Girl, 14, and boy, 12, open fire on deputies after home break-in

Sheriff Mike Chitwood called the assault on officers by two armed children “something I’ve never seen in 35 years in policing”


Volusia County Sheriff’s Office

By ArLuther Lee
The Atlanta Journal-Constitution

DELTONA, Fla. — A 12-year-old boy and a 14-year-old girl who ran away from a juvenile group home Tuesday night in central Florida allegedly opened fire on police officers after the youths broke into a house and armed themselves with several of the homeowner’s guns.

The siege happened at 1050 Enterprise Osteen Road in the city of Deltona, north of Orlando, where at least eight deputies reportedly took cover amid the trees outside the home as bullets whizzed by.

None of the deputies were injured.

The 14-year-old girl, however, was shot and wounded after police said she fired at them multiple times using a pump-action shotgun. The boy, who was armed with the AK-47, surrendered.

As of Wednesday morning, the girl was said to be in critical condition after undergoing surgery at an area hospital.

At a news conference late Tuesday, Volusia County Sheriff Mike Chitwood said the assault on law enforcement officers by two armed children was “something I’ve never seen in 35 years in policing.”

The incident began early Tuesday evening when staff at the Florida United Methodist Children’s Home called police and reported the pair missing. The girl hit a staff member with a stick before fleeing with the boy, according to a news release from the sheriff’s office.
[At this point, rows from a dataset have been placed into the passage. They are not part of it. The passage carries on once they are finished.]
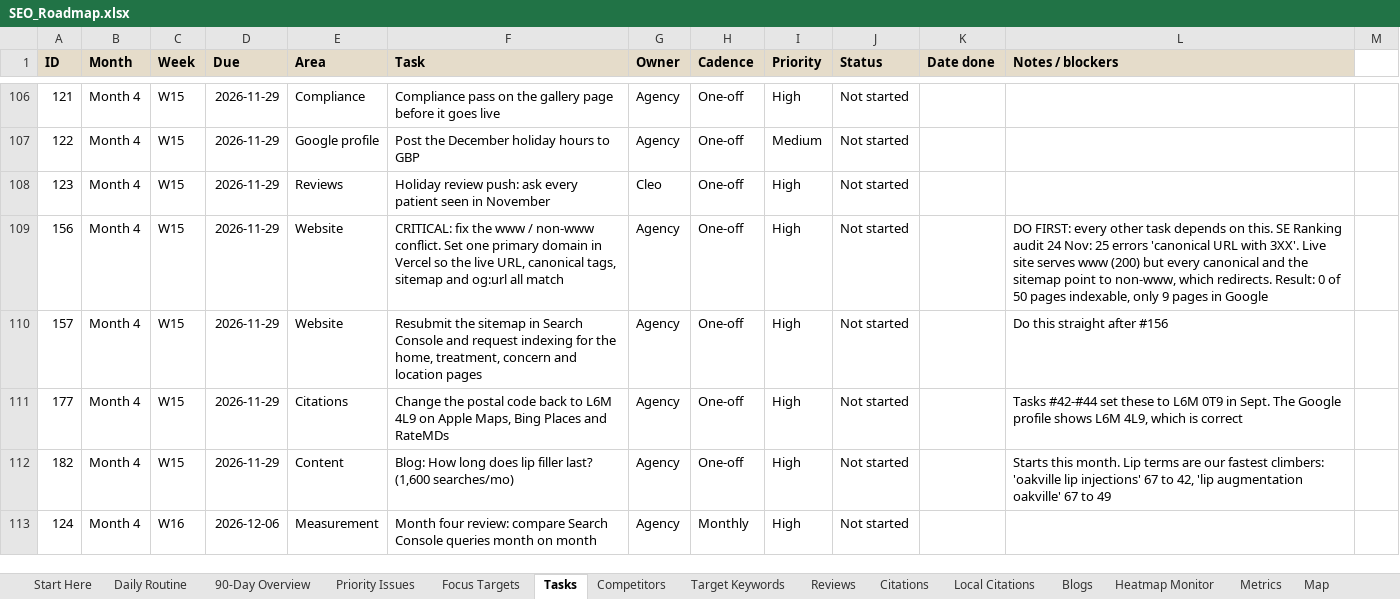
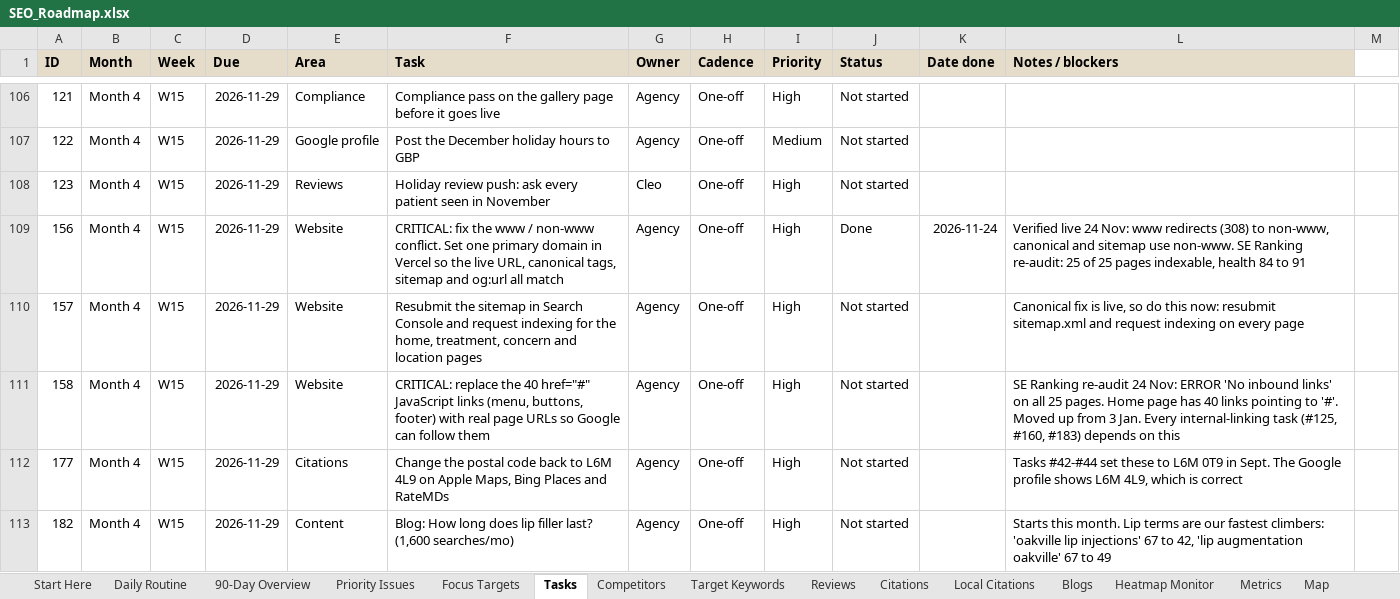
Before and after one commit to RepoKing23/CleoSheet, an Excel workbook: roadmap/SEO_Roadmap.xlsx, sheet Tasks, drawn as a sheet; only a part is shown, gaps mark what is left out; the shorter side is filled out with more unchanged rows; values as stored, in another font and other column widths than the file's, no borders; conditional formats not drawn; the diff covers the shown part only; the diff names each change by its address in the sheet, - before the commit and + after, or states it on an @@ line.

```diff
--- a/roadmap/SEO_Roadmap.xlsx (sheet Tasks)
+++ b/roadmap/SEO_Roadmap.xlsx (sheet Tasks)
-J109 (Status): Not started
+J109 (Status): Done
-K109 (Date done): (empty)
+K109 (Date done): 2026-11-24
-L109 (Notes / blockers): DO FIRST: every other task depends on this. SE Ranking audit 24 Nov: 25 errors 'canonical URL with 3XX'. Live site serves www (200) but every canonical and the sitemap point to non-www, which redirects. Result: 0 of 50 pages indexable, only 9 pages in Google
+L109 (Notes / blockers): Verified live 24 Nov: www redirects (308) to non-www, canonical and sitemap use non-www. SE Ranking re-audit: 25 of 25 pages indexable, health 84 to 91
-L110 (Notes / blockers): Do this straight after #156
+L110 (Notes / blockers): Canonical fix is live, so do this now: resubmit sitemap.xml and request indexing on every page
+row 111: 158 | Month 4 | W15 | 2026-11-29 | Website | CRITICAL: replace the 40 href="#" JavaScript links (menu, buttons, footer) with real page URLs so Google can follow them | Agency | One-off | High | Not started |  | SE Ranking re-audit 24 Nov: ERROR 'No inbound links' on all 25 pages. Home page has 40 links pointing to '#'. Moved up from 3 Jan. Every internal-linking task (#125, #160, #183) depends on this
```
Also changed, not shown: 4 added rows and 1 removed row elsewhere in this sheet, sheet Focus Targets, sheet Priority Issues, sheet Start Here, sheet Metrics, sheet 90-Day Overview, 1 other file.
It was unclear what sparked the confrontation. Police were told that the boy was diabetic and needed insulin every four hours, increasing the urgency to find them.

Deputies were searching the immediate area around 7:30 p.m. when a passerby alerted them to glass breaking at a nearby house.
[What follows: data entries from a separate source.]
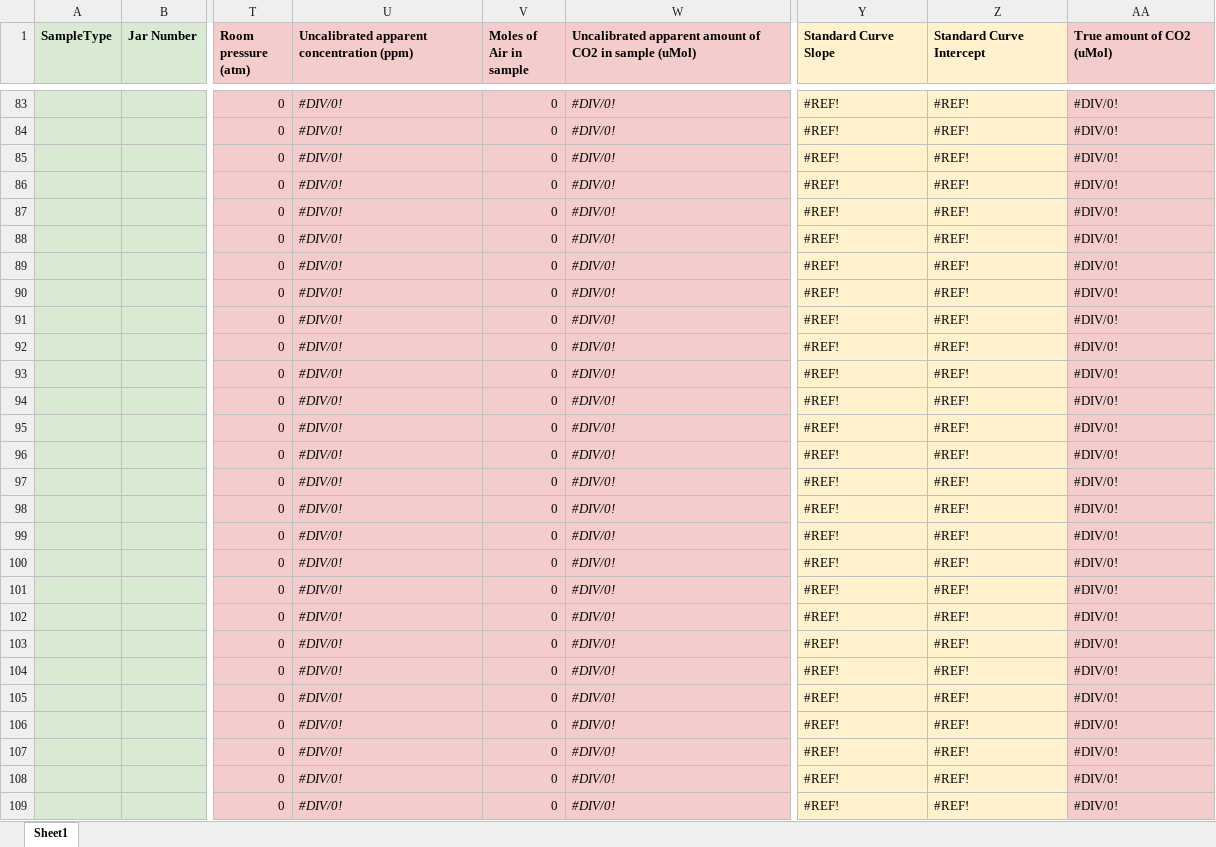
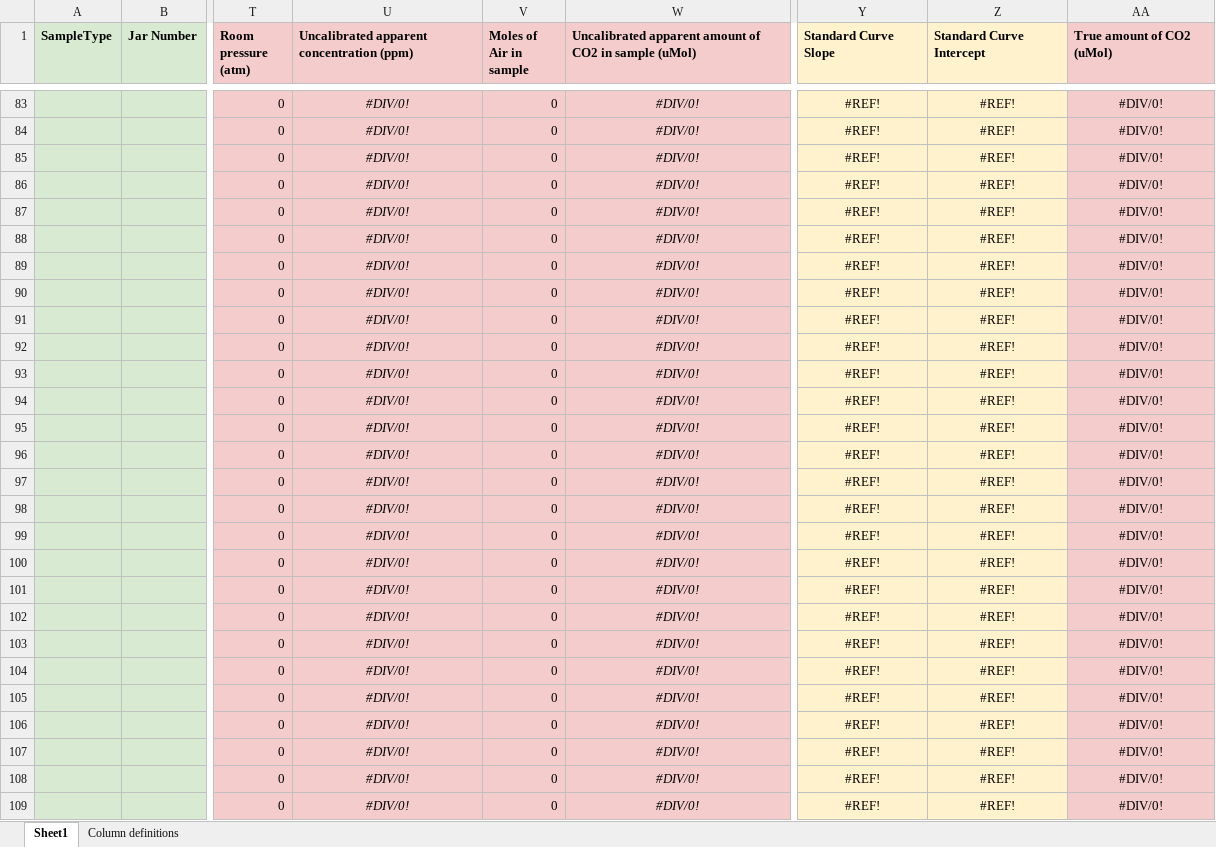
Before and after one commit to ErnakovichLab/PicarroLicorLoopCode, an Excel workbook: SpreadsheetTemplates/Licor Respiration Spreadsheet Template.xlsx, sheet Sheet1, drawn as a sheet; only a part is shown, gaps mark what is left out; values as stored, in another font and other column widths than the file's, no borders; charts and pictures not drawn; the diff covers the shown part only; the diff names each change by its address in the sheet, - before the commit and + after, or states it on an @@ line.

```diff
--- a/SpreadsheetTemplates/Licor Respiration Spreadsheet Template.xlsx (sheet Sheet1)
+++ b/SpreadsheetTemplates/Licor Respiration Spreadsheet Template.xlsx (sheet Sheet1)
+sheet tab: Column definitions
-U83:U109 alignment: left
+U83:U109 alignment: center
-W83:W109 alignment: left
+W83:W109 alignment: center
-Y83:AA109 alignment: left
+Y83:AA109 alignment: center
```
Also changed, not shown: 72 edited cells and cell formats elsewhere in this sheet, charts or pictures.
The children were spotted inside.

Authorities then contacted the homeowner, who was not present at the time and informed police that no one else was supposed to be there. Sheriff’s officials were then told that a shotgun, an AK-47 and 200 rounds of ammunition were inside.

That’s when deputies surrounded the house and began trying to talk the two into surrendering peacefully, reports said.
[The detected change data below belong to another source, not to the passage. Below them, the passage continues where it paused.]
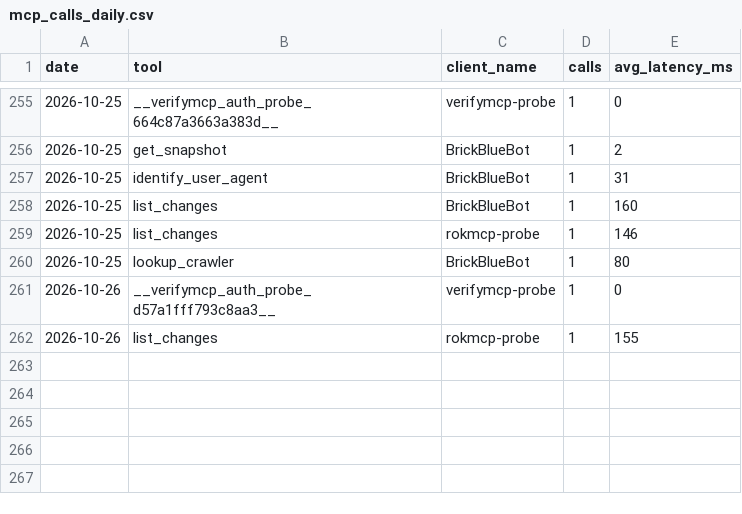
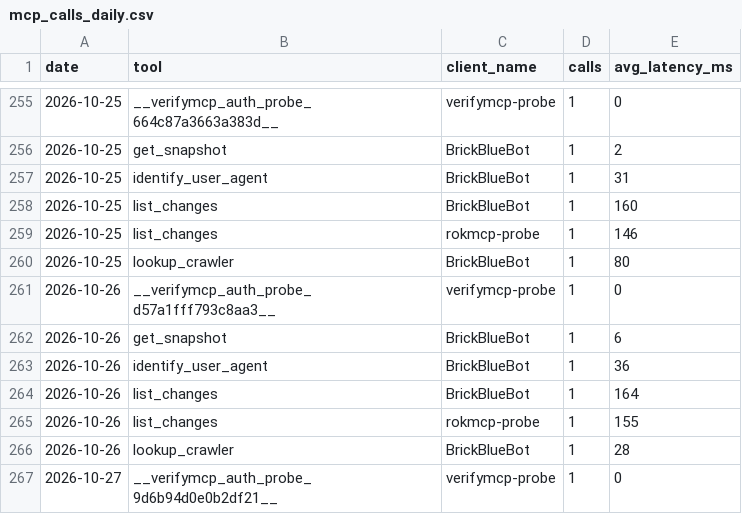
Before and after one commit to crank-box/rattlesnakesbymail-data, a CSV file: latest/mcp_calls_daily.csv, drawn as a sheet; only a part is shown, gaps mark what is left out.

```diff
--- a/latest/mcp_calls_daily.csv
+++ b/latest/mcp_calls_daily.csv
@@ -261,2 +261,7 @@ date,tool,client_name,calls,avg_latency_ms
 2026-10-26,__verifymcp_auth_probe_d57a1fff793c8aa3__,verifymcp-probe,1,0
+2026-10-26,get_snapshot,BrickBlueBot,1,6
+2026-10-26,identify_user_agent,BrickBlueBot,1,36
+2026-10-26,list_changes,BrickBlueBot,1,164
 2026-10-26,list_changes,rokmcp-probe,1,155
+2026-10-26,lookup_crawler,BrickBlueBot,1,28
+2026-10-27,__verifymcp_auth_probe_9d6b94d0e0b2df21__,verifymcp-probe,1,0
```
Also changed, not shown: latest/observation_daily.csv, 20 other files.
But the girl threatened to kill a sheriff’s sergeant and fired at him multiple times about 8:30 p.m., police said.

Over the next 35 minutes, authorities said the children fired at the deputies four separate times. At one point an officer approached the home to toss a cellphone inside to try to talk to them.

“They were traversing the length of that house and opening fire on deputies from different angles,” Chitwood said. “They were out on the pool deck, they shot from the bedroom window, they shot from the garage door. This is like Bonnie and Clyde at 12 years old and 14 years of age.”

The girl eventually came out of the garage with the shotgun and pointed it at deputies, who repeatedly ordered her to drop the weapon, Chitwood said. Ignoring their commands, the girl walked back into the garage.

“She comes back a second time and that’s when deputies open fire and she takes multiple rounds,” Chitwood said.

Deputies provided medical aid to the girl before emergency officials arrived on the scene.

“Deputies did everything they could tonight to de-escalate, and they almost lost their lives to a 12-year-old and a 14-year-old,” the sheriff said. “If it wasn’t for their training and their supervision... Somebody would have ended up dead.”

Chitwood said the preliminary information shows the deputies took “multiple, multiple rounds — until they were left with no other choice but to return fire.”

The Atlanta Journal-Constitution is withholding the names of the children because of their age.

Chitwood said the girl had been in trouble numerous times over the past year. She was accused of stealing puppies and burning down a house on April 10.

“What the hell is the Department of Juvenile Justice doing? Sending these kids to places that can’t handle them,” Chitwood said.

Information provided by The Associated Press was used to supplement this report.

(c)2021 The Atlanta Journal-Constitution (Atlanta, Ga.)